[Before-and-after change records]
◇ ◇ ◇ ◇ ◇ ◇ ◇
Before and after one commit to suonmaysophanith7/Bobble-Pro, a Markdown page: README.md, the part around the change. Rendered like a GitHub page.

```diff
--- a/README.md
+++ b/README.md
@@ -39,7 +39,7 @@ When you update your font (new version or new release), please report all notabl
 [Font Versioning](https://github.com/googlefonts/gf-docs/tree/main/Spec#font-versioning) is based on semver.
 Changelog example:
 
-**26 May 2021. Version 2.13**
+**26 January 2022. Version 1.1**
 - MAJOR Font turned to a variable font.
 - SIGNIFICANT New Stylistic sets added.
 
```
◇ ◇ ◇ ◇ ◇ ◇ ◇
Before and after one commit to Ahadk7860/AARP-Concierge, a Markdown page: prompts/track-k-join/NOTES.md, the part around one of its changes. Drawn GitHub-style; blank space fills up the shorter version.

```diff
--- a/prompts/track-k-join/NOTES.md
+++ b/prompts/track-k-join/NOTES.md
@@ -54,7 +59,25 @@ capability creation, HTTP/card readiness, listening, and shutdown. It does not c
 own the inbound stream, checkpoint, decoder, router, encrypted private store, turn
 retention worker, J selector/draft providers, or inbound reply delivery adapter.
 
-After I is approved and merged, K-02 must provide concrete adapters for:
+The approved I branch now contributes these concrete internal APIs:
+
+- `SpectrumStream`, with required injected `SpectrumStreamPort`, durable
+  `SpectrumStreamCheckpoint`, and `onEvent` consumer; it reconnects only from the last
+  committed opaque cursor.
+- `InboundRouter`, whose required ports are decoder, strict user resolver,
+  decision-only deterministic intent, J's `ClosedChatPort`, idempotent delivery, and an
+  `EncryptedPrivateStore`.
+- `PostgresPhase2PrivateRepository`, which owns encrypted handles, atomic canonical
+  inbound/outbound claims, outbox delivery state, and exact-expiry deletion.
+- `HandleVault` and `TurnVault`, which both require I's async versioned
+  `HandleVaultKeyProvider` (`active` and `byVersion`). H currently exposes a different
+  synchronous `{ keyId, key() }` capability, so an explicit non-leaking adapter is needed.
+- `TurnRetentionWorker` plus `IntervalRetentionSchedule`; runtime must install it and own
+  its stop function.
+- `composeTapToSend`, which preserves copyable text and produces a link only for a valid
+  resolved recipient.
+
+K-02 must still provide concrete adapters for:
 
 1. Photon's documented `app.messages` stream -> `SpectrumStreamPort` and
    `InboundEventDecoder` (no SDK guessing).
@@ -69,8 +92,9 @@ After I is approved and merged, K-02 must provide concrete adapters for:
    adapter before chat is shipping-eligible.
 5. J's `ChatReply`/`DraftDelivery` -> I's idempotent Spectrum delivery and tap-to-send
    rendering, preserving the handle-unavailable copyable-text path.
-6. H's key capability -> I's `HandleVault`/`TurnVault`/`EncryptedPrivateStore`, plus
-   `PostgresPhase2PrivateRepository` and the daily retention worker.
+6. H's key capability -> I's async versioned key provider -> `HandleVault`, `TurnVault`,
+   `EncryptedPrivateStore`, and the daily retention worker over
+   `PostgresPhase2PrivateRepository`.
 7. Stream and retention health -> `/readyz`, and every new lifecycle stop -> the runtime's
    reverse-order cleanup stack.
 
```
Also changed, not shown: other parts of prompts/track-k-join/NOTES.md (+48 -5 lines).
◇ ◇ ◇ ◇ ◇ ◇ ◇
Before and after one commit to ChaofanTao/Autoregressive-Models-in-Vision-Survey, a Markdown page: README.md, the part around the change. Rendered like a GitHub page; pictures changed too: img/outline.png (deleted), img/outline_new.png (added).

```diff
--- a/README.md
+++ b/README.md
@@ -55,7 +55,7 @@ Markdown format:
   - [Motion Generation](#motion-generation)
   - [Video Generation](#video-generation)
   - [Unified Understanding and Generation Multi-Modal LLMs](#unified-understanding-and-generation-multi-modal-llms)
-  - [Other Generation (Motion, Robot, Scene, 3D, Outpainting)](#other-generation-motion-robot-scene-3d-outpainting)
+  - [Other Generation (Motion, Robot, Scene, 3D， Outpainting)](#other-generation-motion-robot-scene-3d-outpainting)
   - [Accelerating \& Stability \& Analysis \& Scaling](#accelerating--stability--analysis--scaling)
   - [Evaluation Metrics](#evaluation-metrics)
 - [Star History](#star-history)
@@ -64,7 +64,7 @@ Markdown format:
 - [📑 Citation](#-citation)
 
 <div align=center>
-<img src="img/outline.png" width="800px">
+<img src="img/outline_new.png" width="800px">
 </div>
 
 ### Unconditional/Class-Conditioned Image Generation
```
◇ ◇ ◇ ◇ ◇ ◇ ◇
DIRECTIONS:
The answer must be a single number: how many lines in the data above contain the string "delivery".

TASK RESULT:
4